[Edit tracking data]

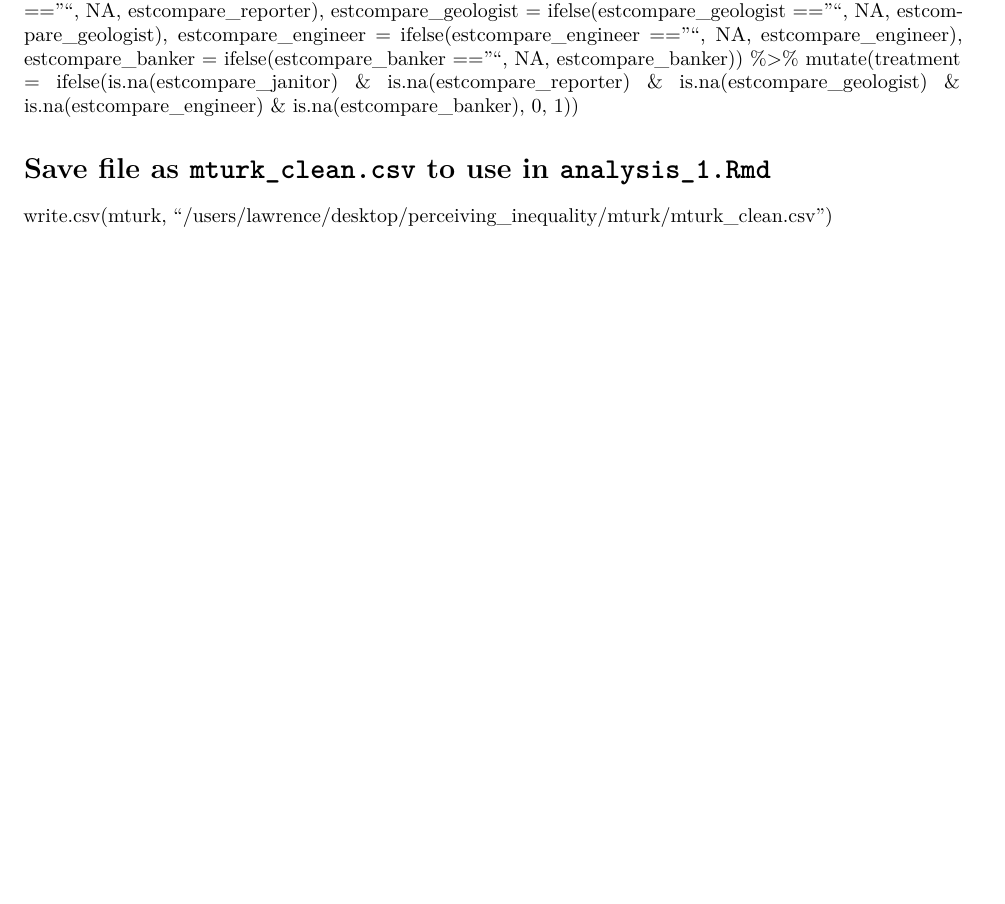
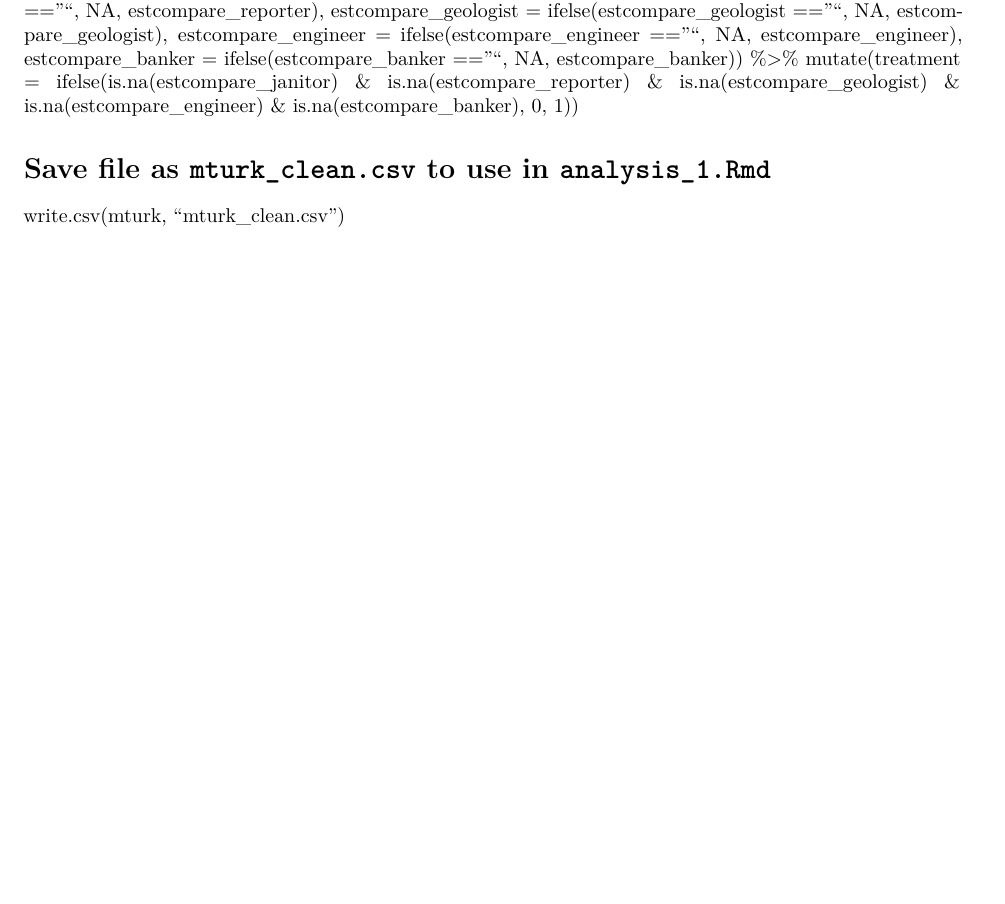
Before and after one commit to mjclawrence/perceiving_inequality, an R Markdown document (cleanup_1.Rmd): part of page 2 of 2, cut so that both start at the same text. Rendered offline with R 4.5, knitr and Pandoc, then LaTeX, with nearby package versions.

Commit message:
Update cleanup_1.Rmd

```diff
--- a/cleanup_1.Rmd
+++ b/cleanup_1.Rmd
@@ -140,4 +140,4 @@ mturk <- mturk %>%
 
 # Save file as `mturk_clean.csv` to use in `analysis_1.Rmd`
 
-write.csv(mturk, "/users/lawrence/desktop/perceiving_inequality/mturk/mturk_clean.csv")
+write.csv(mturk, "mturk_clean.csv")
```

BRIEF.
Copy the data above word for word. Pictures stay out.

TASK RESPONSE.
Before and after one commit to mjclawrence/perceiving_inequality, an R Markdown document (cleanup_1.Rmd): part of page 2 of 2, cut so that both start at the same text. Rendered offline with R 4.5, knitr and Pandoc, then LaTeX, with nearby package versions.

Commit message:
Update cleanup_1.Rmd

```diff
--- a/cleanup_1.Rmd
+++ b/cleanup_1.Rmd
@@ -140,4 +140,4 @@ mturk <- mturk %>%
 
 # Save file as `mturk_clean.csv` to use in `analysis_1.Rmd`
 
-write.csv(mturk, "/users/lawrence/desktop/perceiving_inequality/mturk/mturk_clean.csv")
+write.csv(mturk, "mturk_clean.csv")
```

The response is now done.